● PROBLEM DETAILS
Which lines of the data below include the string "input"? Return each of them.
________________________________________
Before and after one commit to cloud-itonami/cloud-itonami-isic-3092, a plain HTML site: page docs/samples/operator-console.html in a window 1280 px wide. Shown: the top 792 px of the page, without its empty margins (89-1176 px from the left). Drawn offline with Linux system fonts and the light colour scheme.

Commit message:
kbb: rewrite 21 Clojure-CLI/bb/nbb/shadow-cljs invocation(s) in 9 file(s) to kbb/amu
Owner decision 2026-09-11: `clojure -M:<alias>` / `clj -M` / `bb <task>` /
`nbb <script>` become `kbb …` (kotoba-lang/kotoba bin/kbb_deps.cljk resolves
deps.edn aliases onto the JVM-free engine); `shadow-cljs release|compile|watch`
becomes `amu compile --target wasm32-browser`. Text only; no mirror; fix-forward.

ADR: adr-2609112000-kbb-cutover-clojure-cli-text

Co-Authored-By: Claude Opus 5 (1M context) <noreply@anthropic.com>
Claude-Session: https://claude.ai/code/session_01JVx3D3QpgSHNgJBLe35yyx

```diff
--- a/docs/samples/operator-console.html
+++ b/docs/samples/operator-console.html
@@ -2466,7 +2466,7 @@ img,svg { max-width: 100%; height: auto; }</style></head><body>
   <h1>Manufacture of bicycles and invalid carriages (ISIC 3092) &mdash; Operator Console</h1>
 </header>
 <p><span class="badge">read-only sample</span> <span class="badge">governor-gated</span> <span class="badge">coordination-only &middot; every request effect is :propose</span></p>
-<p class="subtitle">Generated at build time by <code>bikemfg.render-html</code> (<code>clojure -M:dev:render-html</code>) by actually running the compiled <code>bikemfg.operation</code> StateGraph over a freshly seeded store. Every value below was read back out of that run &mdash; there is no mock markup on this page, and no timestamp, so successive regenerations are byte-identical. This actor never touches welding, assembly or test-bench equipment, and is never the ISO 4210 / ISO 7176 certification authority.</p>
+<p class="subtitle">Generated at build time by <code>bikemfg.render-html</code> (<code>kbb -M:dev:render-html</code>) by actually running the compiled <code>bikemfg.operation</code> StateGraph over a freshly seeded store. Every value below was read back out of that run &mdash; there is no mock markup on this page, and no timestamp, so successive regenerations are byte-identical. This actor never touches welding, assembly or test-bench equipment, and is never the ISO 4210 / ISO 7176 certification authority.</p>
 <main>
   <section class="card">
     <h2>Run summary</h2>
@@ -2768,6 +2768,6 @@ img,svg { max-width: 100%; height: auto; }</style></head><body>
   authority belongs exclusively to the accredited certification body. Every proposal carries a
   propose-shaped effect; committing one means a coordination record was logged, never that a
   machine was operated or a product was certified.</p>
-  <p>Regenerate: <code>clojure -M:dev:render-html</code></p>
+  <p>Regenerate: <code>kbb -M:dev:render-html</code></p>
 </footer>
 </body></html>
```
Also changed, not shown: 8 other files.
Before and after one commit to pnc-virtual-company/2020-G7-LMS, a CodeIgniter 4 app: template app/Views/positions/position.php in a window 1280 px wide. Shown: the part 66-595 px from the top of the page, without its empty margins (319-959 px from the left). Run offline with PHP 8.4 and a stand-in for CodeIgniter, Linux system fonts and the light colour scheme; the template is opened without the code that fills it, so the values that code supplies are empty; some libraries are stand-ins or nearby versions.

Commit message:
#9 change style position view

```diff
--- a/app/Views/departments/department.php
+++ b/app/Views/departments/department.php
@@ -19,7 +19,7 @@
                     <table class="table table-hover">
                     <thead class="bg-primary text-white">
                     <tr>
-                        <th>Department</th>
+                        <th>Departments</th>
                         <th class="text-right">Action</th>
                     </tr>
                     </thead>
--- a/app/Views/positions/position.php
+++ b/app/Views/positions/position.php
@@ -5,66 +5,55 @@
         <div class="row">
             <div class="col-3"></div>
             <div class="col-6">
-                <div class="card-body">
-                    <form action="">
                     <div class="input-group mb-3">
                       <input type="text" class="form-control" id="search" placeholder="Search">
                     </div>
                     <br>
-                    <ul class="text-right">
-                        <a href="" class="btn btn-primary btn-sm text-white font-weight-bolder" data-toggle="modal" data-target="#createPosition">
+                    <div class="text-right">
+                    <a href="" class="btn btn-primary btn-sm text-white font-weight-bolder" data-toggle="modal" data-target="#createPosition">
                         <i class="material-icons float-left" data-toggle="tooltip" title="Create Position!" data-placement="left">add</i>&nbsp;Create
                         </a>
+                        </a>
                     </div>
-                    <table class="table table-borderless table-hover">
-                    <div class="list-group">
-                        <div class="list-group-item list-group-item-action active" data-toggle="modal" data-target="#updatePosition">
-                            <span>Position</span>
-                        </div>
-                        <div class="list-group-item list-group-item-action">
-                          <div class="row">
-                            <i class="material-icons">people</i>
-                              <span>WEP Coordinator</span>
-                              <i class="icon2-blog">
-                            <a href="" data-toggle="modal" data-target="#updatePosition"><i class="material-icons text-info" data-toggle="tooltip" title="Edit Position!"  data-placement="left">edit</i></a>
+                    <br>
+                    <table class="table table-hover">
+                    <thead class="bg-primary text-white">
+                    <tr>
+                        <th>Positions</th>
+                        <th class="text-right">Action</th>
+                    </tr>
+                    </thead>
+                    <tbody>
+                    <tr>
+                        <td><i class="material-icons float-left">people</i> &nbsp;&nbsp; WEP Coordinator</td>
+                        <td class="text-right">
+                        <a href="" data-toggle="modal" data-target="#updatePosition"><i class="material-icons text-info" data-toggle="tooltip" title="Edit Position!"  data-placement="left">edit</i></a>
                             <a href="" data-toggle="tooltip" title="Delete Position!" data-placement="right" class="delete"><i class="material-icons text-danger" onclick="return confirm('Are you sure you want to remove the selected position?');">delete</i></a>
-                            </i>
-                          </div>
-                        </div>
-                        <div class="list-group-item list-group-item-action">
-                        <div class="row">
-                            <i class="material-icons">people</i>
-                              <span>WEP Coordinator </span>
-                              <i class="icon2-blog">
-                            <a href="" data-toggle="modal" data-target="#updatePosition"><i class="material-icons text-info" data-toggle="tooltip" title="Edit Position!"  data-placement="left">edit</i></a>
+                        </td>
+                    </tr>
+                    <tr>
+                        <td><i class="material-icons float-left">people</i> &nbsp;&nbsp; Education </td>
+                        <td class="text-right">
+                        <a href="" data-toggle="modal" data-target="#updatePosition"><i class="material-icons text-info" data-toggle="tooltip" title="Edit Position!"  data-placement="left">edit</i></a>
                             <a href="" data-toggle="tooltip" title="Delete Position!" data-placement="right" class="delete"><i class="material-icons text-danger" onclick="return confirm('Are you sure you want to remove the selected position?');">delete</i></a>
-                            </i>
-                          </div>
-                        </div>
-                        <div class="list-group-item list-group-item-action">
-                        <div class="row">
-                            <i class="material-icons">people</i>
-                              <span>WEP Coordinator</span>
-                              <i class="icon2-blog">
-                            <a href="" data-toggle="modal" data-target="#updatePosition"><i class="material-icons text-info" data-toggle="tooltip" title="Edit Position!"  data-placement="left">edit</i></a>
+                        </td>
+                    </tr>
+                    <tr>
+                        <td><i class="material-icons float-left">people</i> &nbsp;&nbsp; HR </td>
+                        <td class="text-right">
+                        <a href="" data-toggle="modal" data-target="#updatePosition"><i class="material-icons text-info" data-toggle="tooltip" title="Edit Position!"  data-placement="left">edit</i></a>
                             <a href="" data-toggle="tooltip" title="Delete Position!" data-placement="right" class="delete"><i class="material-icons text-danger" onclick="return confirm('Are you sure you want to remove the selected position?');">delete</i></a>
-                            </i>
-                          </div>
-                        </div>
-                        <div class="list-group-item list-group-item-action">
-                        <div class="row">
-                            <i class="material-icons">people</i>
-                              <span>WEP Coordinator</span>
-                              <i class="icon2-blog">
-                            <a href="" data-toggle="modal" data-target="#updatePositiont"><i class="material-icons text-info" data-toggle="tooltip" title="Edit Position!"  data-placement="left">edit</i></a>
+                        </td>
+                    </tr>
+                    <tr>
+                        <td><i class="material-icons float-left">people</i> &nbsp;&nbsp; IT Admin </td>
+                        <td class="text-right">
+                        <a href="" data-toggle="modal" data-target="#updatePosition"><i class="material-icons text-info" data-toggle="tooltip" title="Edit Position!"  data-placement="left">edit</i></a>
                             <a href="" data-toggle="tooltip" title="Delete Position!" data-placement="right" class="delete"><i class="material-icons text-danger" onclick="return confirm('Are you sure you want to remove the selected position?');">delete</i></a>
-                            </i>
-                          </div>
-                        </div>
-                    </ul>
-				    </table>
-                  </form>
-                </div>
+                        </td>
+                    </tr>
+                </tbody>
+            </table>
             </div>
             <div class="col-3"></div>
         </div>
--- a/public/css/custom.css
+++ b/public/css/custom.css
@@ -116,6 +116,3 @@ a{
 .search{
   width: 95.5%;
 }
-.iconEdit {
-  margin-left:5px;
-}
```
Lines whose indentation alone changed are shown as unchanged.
________________________________________
● RESULT FOR THIS TASK
                     <div class="input-group mb-3">
                       <input type="text" class="form-control" id="search" placeholder="Search">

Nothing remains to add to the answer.